### REQUIREMENT
Copy all the lines of the data that include the word "also".

### Before and after images

__________________________________________________

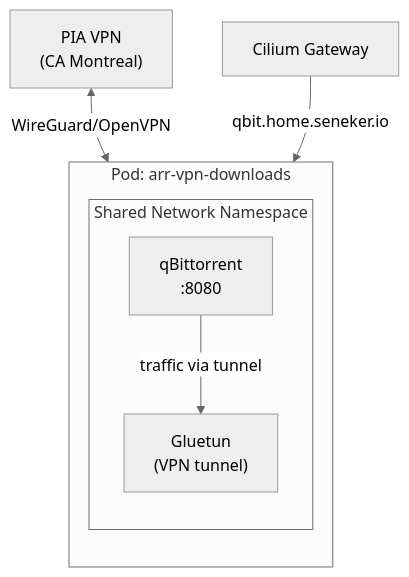
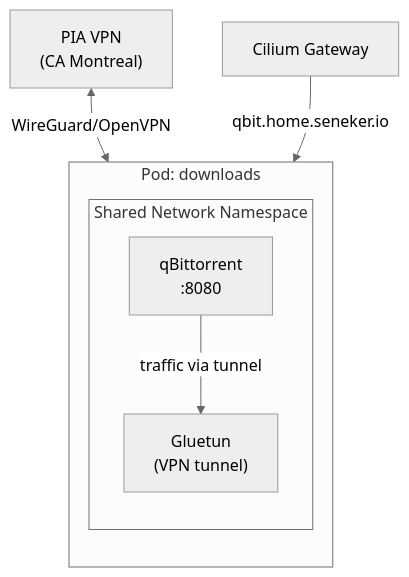
Before and after one commit to kyleseneker/homelab: the diagram in docs/apps/downloads.md, drawn with Mermaid (neutral theme). The commit also changed other lines of this file and 217 other files, not shown here.

````diff
--- a/docs/apps/downloads.md
+++ b/docs/apps/downloads.md
@@ -40,14 +40,14 @@
 ```mermaid
 flowchart TB
-    subgraph pod["Pod: arr-vpn-downloads"]
+    subgraph pod["Pod: downloads"]
         direction TB
         subgraph netns["Shared Network Namespace"]
             gluetun["Gluetun\n(VPN tunnel)"]
             qbit["qBittorrent\n:8080"]
         end
     end
 
     vpn["PIA VPN\n(CA Montreal)"] <-->|"WireGuard/OpenVPN"| gluetun
     qbit -->|"traffic via tunnel"| gluetun
     gateway["Cilium Gateway"] -->|"qbit.home.seneker.io"| netns
 ```
````
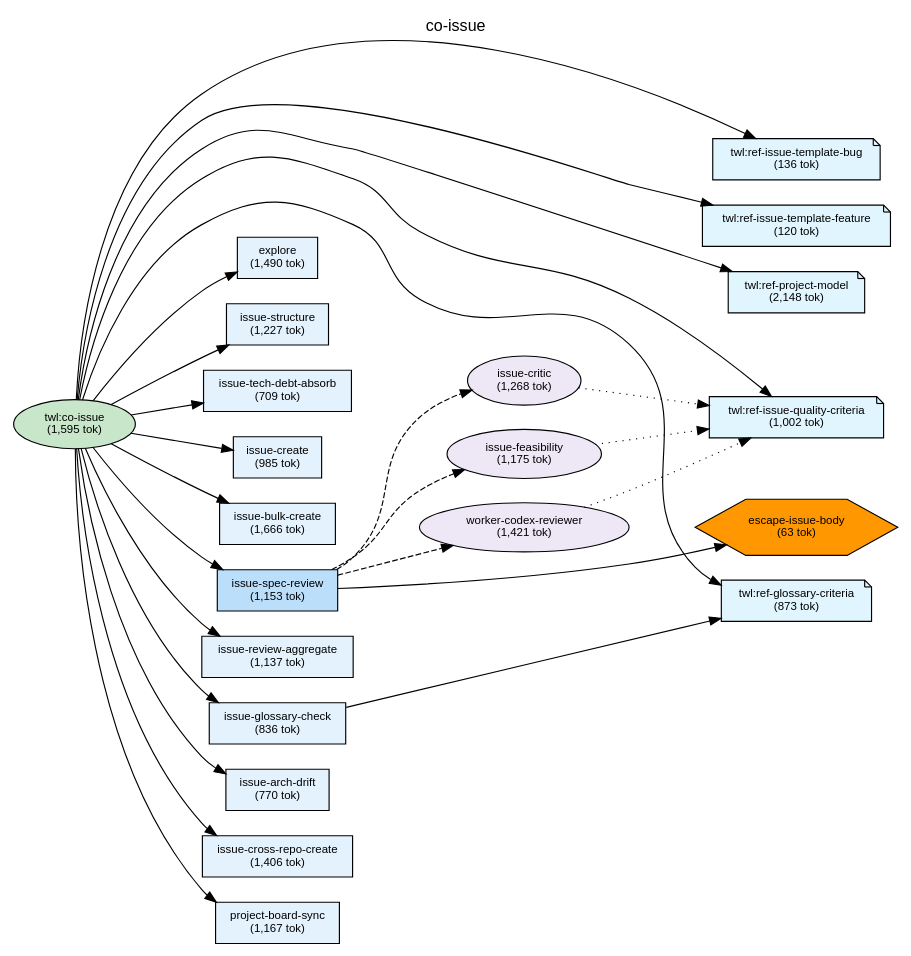
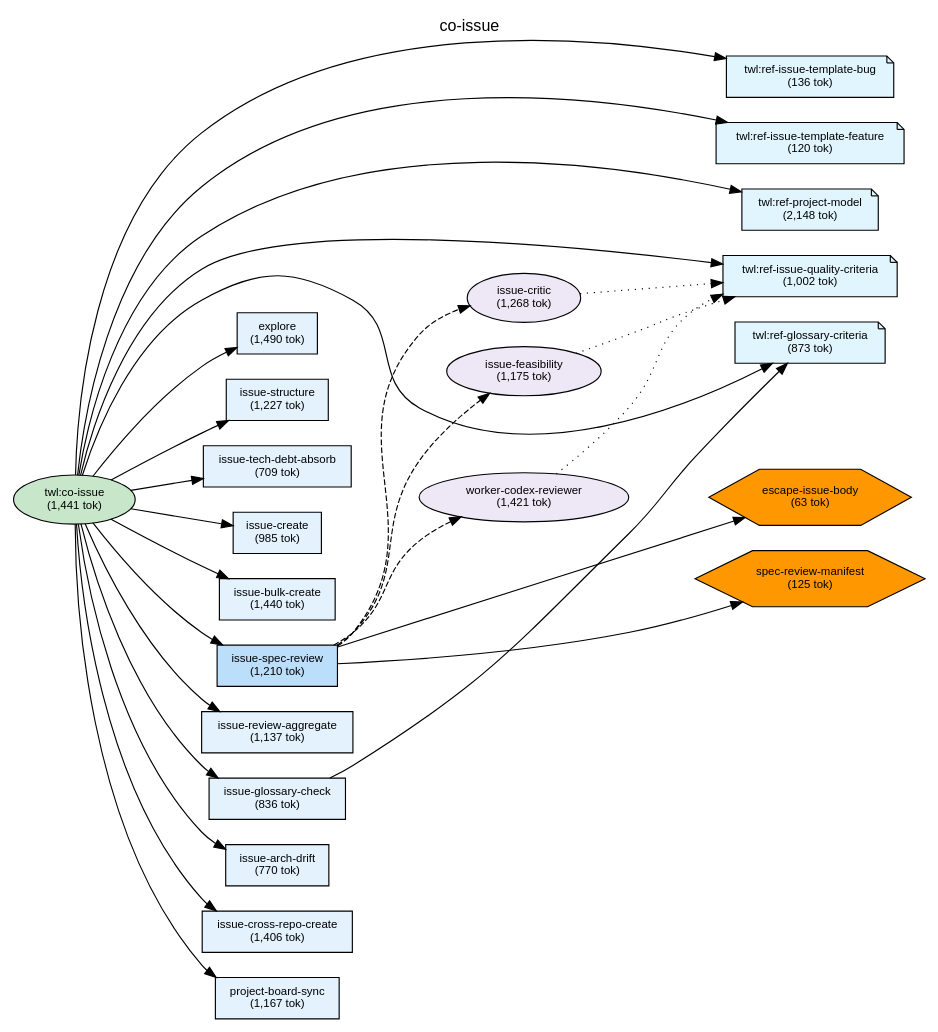
One commit to shuu5/twill changed the diagram in plugins/twl/docs/deps-co-issue.dot. Above: the diagram before and after it, drawn with Graphviz. The commit also changed 29 other files, not shown here.

```diff
--- a/plugins/twl/docs/deps-co-issue.dot
+++ b/plugins/twl/docs/deps-co-issue.dot
@@ -1,105 +1,108 @@
 digraph Dependencies {
     // Graph settings
     rankdir=LR;
     ranksep=0.8;
     nodesep=0.3;
     fontname="Helvetica";
     node [fontname="Helvetica", fontsize=10];
     edge [fontname="Helvetica", fontsize=9];
     label="co-issue";
     labelloc=t;
     fontsize=14;
 
     // L0: Controller Skills
-    skill_co_issue [label="twl:co-issue\n(1,595 tok)", shape=ellipse, style=filled, fillcolor="#c8e6c9"];
+    skill_co_issue [label="twl:co-issue\n(1,441 tok)", shape=ellipse, style=filled, fillcolor="#c8e6c9"];
 
     // L0: Launchers
 
     // L0.5: Workflow Skills
 
     // Reference Skills
     skill_ref_issue_template_bug [label="twl:ref-issue-template-bug\n(136 tok)", shape=note, style=filled, fillcolor="#e1f5fe"];
     skill_ref_issue_template_feature [label="twl:ref-issue-template-feature\n(120 tok)", shape=note, style=filled, fillcolor="#e1f5fe"];
     skill_ref_project_model [label="twl:ref-project-model\n(2,148 tok)", shape=note, style=filled, fillcolor="#e1f5fe"];
     skill_ref_issue_quality_criteria [label="twl:ref-issue-quality-criteria\n(1,002 tok)", shape=note, style=filled, fillcolor="#e1f5fe"];
     skill_ref_glossary_criteria [label="twl:ref-glossary-criteria\n(873 tok)", shape=note, style=filled, fillcolor="#e1f5fe"];
 
     // L1: Direct Commands
     cmd_issue_structure [label="issue-structure\n(1,227 tok)", shape=box, style=filled, fillcolor="#e3f2fd"];
     cmd_issue_create [label="issue-create\n(985 tok)", shape=box, style=filled, fillcolor="#e3f2fd"];
-    cmd_issue_bulk_create [label="issue-bulk-create\n(1,666 tok)", shape=box, style=filled, fillcolor="#e3f2fd"];
+    cmd_issue_bulk_create [label="issue-bulk-create\n(1,440 tok)", shape=box, style=filled, fillcolor="#e3f2fd"];
     cmd_issue_tech_debt_absorb [label="issue-tech-debt-absorb\n(709 tok)", shape=box, style=filled, fillcolor="#e3f2fd"];
-    cmd_issue_spec_review [label="issue-spec-review\n(1,153 tok)", shape=box, style=filled, fillcolor="#bbdefb"];
+    cmd_issue_spec_review [label="issue-spec-review\n(1,210 tok)", shape=box, style=filled, fillcolor="#bbdefb"];
     cmd_issue_review_aggregate [label="issue-review-aggregate\n(1,137 tok)", shape=box, style=filled, fillcolor="#e3f2fd"];
     cmd_issue_glossary_check [label="issue-glossary-check\n(836 tok)", shape=box, style=filled, fillcolor="#e3f2fd"];
     cmd_issue_arch_drift [label="issue-arch-drift\n(770 tok)", shape=box, style=filled, fillcolor="#e3f2fd"];
     cmd_issue_cross_repo_create [label="issue-cross-repo-create\n(1,406 tok)", shape=box, style=filled, fillcolor="#e3f2fd"];
     cmd_project_board_sync [label="project-board-sync\n(1,167 tok)", shape=box, style=filled, fillcolor="#e3f2fd"];
     cmd_explore [label="explore\n(1,490 tok)", shape=box, style=filled, fillcolor="#e3f2fd"];
 
     // L2: Sub Commands
 
     // L3: Agents
     agent_issue_critic [label="issue-critic\n(1,268 tok)", shape=ellipse, style=filled, fillcolor="#ede7f6"];
     agent_issue_feasibility [label="issue-feasibility\n(1,175 tok)", shape=ellipse, style=filled, fillcolor="#ede7f6"];
     agent_worker_codex_reviewer [label="worker-codex-reviewer\n(1,421 tok)", shape=ellipse, style=filled, fillcolor="#ede7f6"];
 
     // L3.5: Scripts
     script_escape_issue_body [label="escape-issue-body\n(63 tok)", shape=hexagon, style=filled, fillcolor="#FF9800"];
+    script_spec_review_manifest [label="spec-review-manifest\n(125 tok)", shape=hexagon, style=filled, fillcolor="#FF9800"];
 
     // L4: External
 
     // Layer constraints
     { rank=same; skill_co_issue; }
     { rank=same; skill_ref_issue_template_bug; skill_ref_issue_template_feature; skill_ref_project_model; skill_ref_issue_quality_criteria; skill_ref_glossary_criteria; }
     { rank=same; cmd_issue_structure; cmd_issue_create; cmd_issue_bulk_create; cmd_issue_tech_debt_absorb; cmd_issue_spec_review; cmd_issue_review_aggregate; cmd_issue_glossary_check; cmd_issue_arch_drift; cmd_issue_cross_repo_create; cmd_project_board_sync; cmd_explore; }
     { rank=same; agent_issue_critic; agent_issue_feasibility; agent_worker_codex_reviewer; }
-    { rank=same; script_escape_issue_body; }
+    { rank=same; script_escape_issue_body; script_spec_review_manifest; }
 
     // Edges
     skill_co_issue -> cmd_explore;
     skill_co_issue -> cmd_issue_structure;
     skill_co_issue -> cmd_issue_tech_debt_absorb;
     skill_co_issue -> cmd_issue_create;
     skill_co_issue -> cmd_issue_bulk_create;
     skill_co_issue -> cmd_issue_spec_review;
     skill_co_issue -> cmd_issue_review_aggregate;
     skill_co_issue -> cmd_issue_glossary_check;
     skill_co_issue -> cmd_issue_arch_drift;
     skill_co_issue -> cmd_issue_cross_repo_create;
     skill_co_issue -> cmd_project_board_sync;
     skill_co_issue -> skill_ref_issue_template_bug;
     skill_co_issue -> skill_ref_issue_template_feature;
     skill_co_issue -> skill_ref_project_model;
     skill_co_issue -> skill_ref_issue_quality_criteria;
     skill_co_issue -> skill_ref_glossary_criteria;
     cmd_issue_spec_review -> agent_issue_critic [style=dashed];
     cmd_issue_spec_review -> agent_issue_feasibility [style=dashed];
     cmd_issue_spec_review -> agent_worker_codex_reviewer [style=dashed];
     cmd_issue_spec_review -> script_escape_issue_body;
+    cmd_issue_spec_review -> script_spec_review_manifest;
     cmd_issue_glossary_check -> skill_ref_glossary_criteria;
     agent_issue_critic -> skill_ref_issue_quality_criteria [style=dotted];
     agent_issue_feasibility -> skill_ref_issue_quality_criteria [style=dotted];
     agent_worker_codex_reviewer -> skill_ref_issue_quality_criteria [style=dotted];
 
     // Ordering constraints (invisible edges)
     cmd_explore -> cmd_issue_structure [style=invis, weight=10];
     cmd_issue_structure -> cmd_issue_tech_debt_absorb [style=invis, weight=10];
     cmd_issue_tech_debt_absorb -> cmd_issue_create [style=invis, weight=10];
     cmd_issue_create -> cmd_issue_bulk_create [style=invis, weight=10];
     cmd_issue_bulk_create -> cmd_issue_spec_review [style=invis, weight=10];
     cmd_issue_spec_review -> cmd_issue_review_aggregate [style=invis, weight=10];
     cmd_issue_review_aggregate -> cmd_issue_glossary_check [style=invis, weight=10];
     cmd_issue_glossary_check -> cmd_issue_arch_drift [style=invis, weight=10];
     cmd_issue_arch_drift -> cmd_issue_cross_repo_create [style=invis, weight=10];
     cmd_issue_cross_repo_create -> cmd_project_board_sync [style=invis, weight=10];
     cmd_project_board_sync -> skill_ref_issue_template_bug [style=invis, weight=10];
     skill_ref_issue_template_bug -> skill_ref_issue_template_feature [style=invis, weight=10];
     skill_ref_issue_template_feature -> skill_ref_project_model [style=invis, weight=10];
     skill_ref_project_model -> skill_ref_issue_quality_criteria [style=invis, weight=10];
     skill_ref_issue_quality_criteria -> skill_ref_glossary_criteria [style=invis, weight=10];
     agent_issue_critic -> agent_issue_feasibility [style=invis, weight=10];
     agent_issue_feasibility -> agent_worker_codex_reviewer [style=invis, weight=10];
     agent_worker_codex_reviewer -> script_escape_issue_body [style=invis, weight=10];
+    script_escape_issue_body -> script_spec_review_manifest [style=invis, weight=10];
 
 }
```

__________________________________________________

### TASK RESULT
Before and after one commit to kyleseneker/homelab: the diagram in docs/apps/downloads.md, drawn with Mermaid (neutral theme). The commit also changed other lines of this file and 217 other files, not shown here.
One commit to shuu5/twill changed the diagram in plugins/twl/docs/deps-co-issue.dot. Above: the diagram before and after it, drawn with Graphviz. The commit also changed 29 other files, not shown here.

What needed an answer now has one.